A: You're right that it's always a good (and right) thing to tell your partners if you have an STI (sexually transmitted infection), such as herpes. The good news is that you now know that you have this STI, so you can actively manage it. You're already far better off than the thousands of people who have STIs, but don't even know it. Thankfully, herpes itself is very treatable and, if you follow the steps outlined below, it's unlikely you'll pass it on to anyone else.
The first thing you should do is contact your doctor about getting on medication to keep the herpes virus in remission. Most often when people get herpes, they will only have occasional outbreaks (and usually more often right after getting the virus). There are certain medications, such as Valtrex, that help to keep these outbreaks from happening. This lessens the pain and sores caused by herpes and also greatly prevents the virus from spreading.
Herpes typically spreads when a sore forms, which releases puss that contains the virus. If that puss comes into contact with someone else's genitals, then they can contract the virus. So, if you notice that you're having an outbreak, with visible sores, pain or itching on the genitals, don't have sex during that time. Outbreaks are most likely to occur right after contracting the virus or when the immune system is compromised, such as when someone has a flu or cold.
Lastly, you should try to contact the last person you had sex with, as this is likely the person you contracted the STI from. It wouldn't be helpful to accuse or chastise them, but you can let them know that you have the virus, which makes it likely that they do as well. Simply raising awareness of the disease, as well as how to manage it, can greatly help prevent its spread in the greater community.
Answers provided by Dr. Ross Avilla
Dr. Ross Avilla has been teaching Human Sexuality since 2013 and has a PhD in psychology from UC Davis.
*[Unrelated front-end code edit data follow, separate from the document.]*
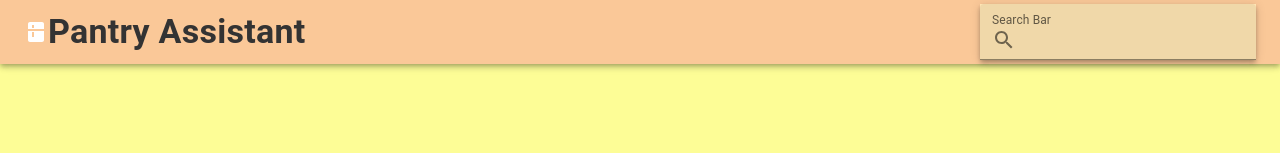
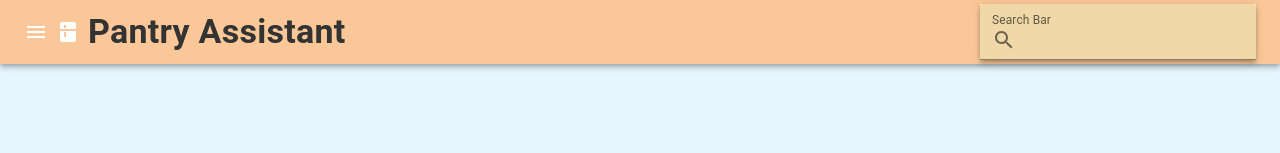
Before and after one commit to hkhamvan263/pantry-assistant-app, a Next.js app in the folder pantry-assistant-app/: page / in a window 1280 px wide. Shown: the top 153 px of the page. Built offline with nearby package versions, Linux system fonts and the light colour scheme; no server answers; the database is empty.

Commit message:
Changed the background color and made other changes

```diff
--- a/pantry-assistant-app/app/page.js
+++ b/pantry-assistant-app/app/page.js
@@ -9,6 +9,7 @@ import {
   Toolbar,
   Button,
   AppBar,
+  IconButton,
 } from '@mui/material'
 import {Search, Kitchen} from '@mui/icons-material'
 import {firestore} from '@/firebase'
@@ -22,6 +23,7 @@ import {
   setDoc,
   getDoc
 } from 'firebase/firestore'
+import {Menu} from "@mui/icons-material"
 
 export default function Home() {
   const [inventory, setInventory] = useState([])
@@ -100,7 +102,7 @@ export default function Home() {
       flexDirection="column"
       alignItems="center"
       gap={2}
-      bgcolor="#FDFD96"
+      bgcolor="#e7f5fe"
       overflow="auto"
     >
       <Modal open={open} onClose={handleClose}>
@@ -156,7 +158,10 @@ export default function Home() {
       </Modal>
       <AppBar position="absolute" sx={{bgcolor: "#FAC898"}}>
         <Toolbar>
-          <Kitchen />
+          <Menu />
+          <IconButton color="inherit" href="/">
+            <Kitchen />
+          </IconButton>
           <Typography
             variant='h4'
             component="div"
```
Dr. Avilla is not a clinician and all information and advice offered on this website is for educational purposes only.